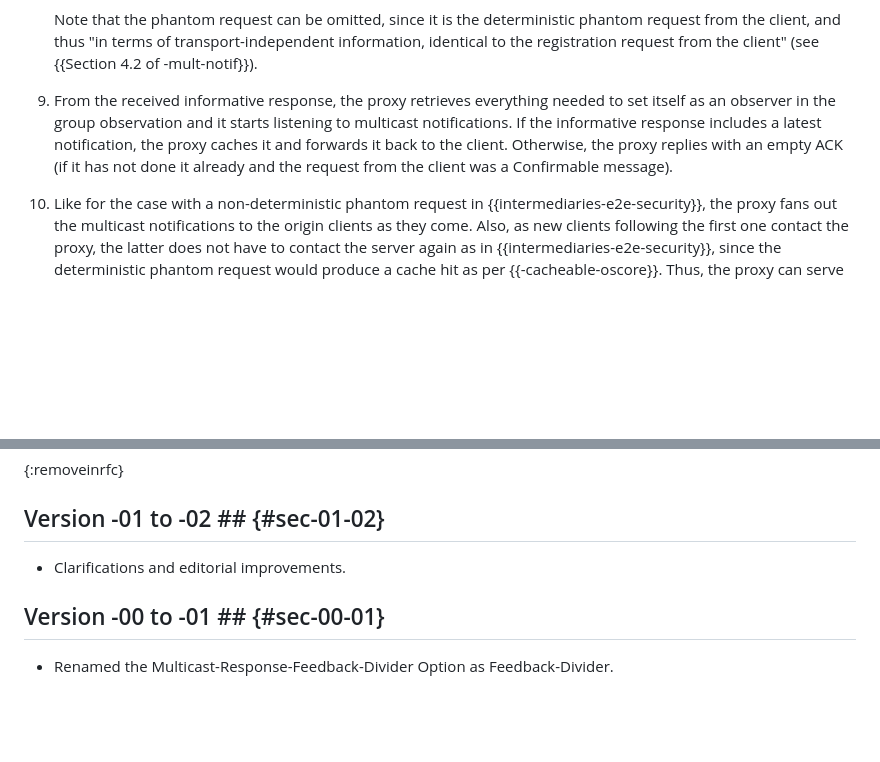
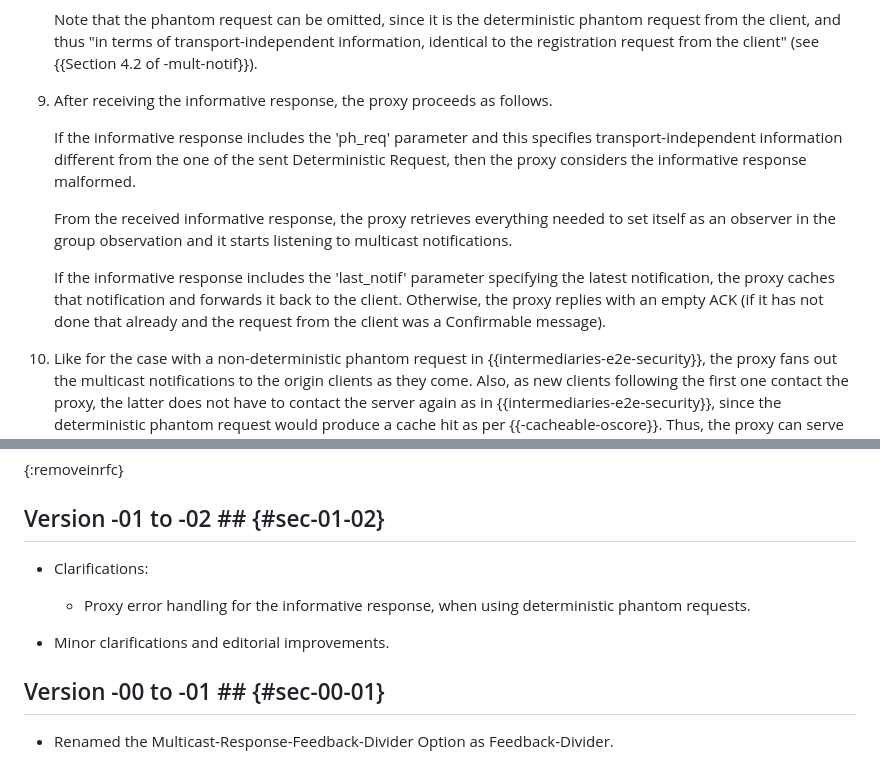
Before and after one commit to core-wg/multicast-notifications-proxy, a Markdown page: draft-ietf-core-multicast-notifications-proxy.md, 2 parts joined by grey strips. GitHub-like rendering; blank space fills up the shorter version.

Commit message:
Proxy error handling for the informative response, when using deterministic phantom requests

```diff
--- a/draft-ietf-core-multicast-notifications-proxy.md
+++ b/draft-ietf-core-multicast-notifications-proxy.md
@@ -700,7 +700,13 @@ The example provided in this appendix as reflected by the message exchange shown
 
    Note that the phantom request can be omitted, since it is the deterministic phantom request from the client, and thus "in terms of transport-independent information, identical to the registration request from the client" (see {{Section 4.2 of -mult-notif}}).
 
-9. From the received informative response, the proxy retrieves everything needed to set itself as an observer in the group observation and it starts listening to multicast notifications. If the informative response includes a latest notification, the proxy caches it and forwards it back to the client. Otherwise, the proxy replies with an empty ACK (if it has not done it already and the request from the client was a Confirmable message).
+9. After receiving the informative response, the proxy proceeds as follows.
+
+   If the informative response includes the 'ph_req' parameter and this specifies transport-independent information different from the one of the sent Deterministic Request, then the proxy considers the informative response malformed.
+
+   From the received informative response, the proxy retrieves everything needed to set itself as an observer in the group observation and it starts listening to multicast notifications.
+
+   If the informative response includes the 'last_notif' parameter specifying the latest notification, the proxy caches that notification and forwards it back to the client. Otherwise, the proxy replies with an empty ACK (if it has not done that already and the request from the client was a Confirmable message).
 
 10. Like for the case with a non-deterministic phantom request in {{intermediaries-e2e-security}}, the proxy fans out the multicast notifications to the origin clients as they come. Also, as new clients following the first one contact the proxy, the latter does not have to contact the server again as in {{intermediaries-e2e-security}}, since the deterministic phantom request would produce a cache hit as per {{-cacheable-oscore}}. Thus, the proxy can serve such clients with the latest fresh multicast notification from its cache.
 
@@ -1075,7 +1081,11 @@ Note to RFC Editor: In the table above, please replace TBD47 with the registered
 
 ## Version -01 to -02 ## {#sec-01-02}
 
-* Clarifications and editorial improvements.
+* Clarifications:
+
+  * Proxy error handling for the informative response, when using deterministic phantom requests.
+
+* Minor clarifications and editorial improvements.
 
 ## Version -00 to -01 ## {#sec-00-01}
 
```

- [Your instructions]
Retrieve all lines from the data that contain the string "error".

- [Solution to the problem]
Proxy error handling for the informative response, when using deterministic phantom requests
+  * Proxy error handling for the informative response, when using deterministic phantom requests.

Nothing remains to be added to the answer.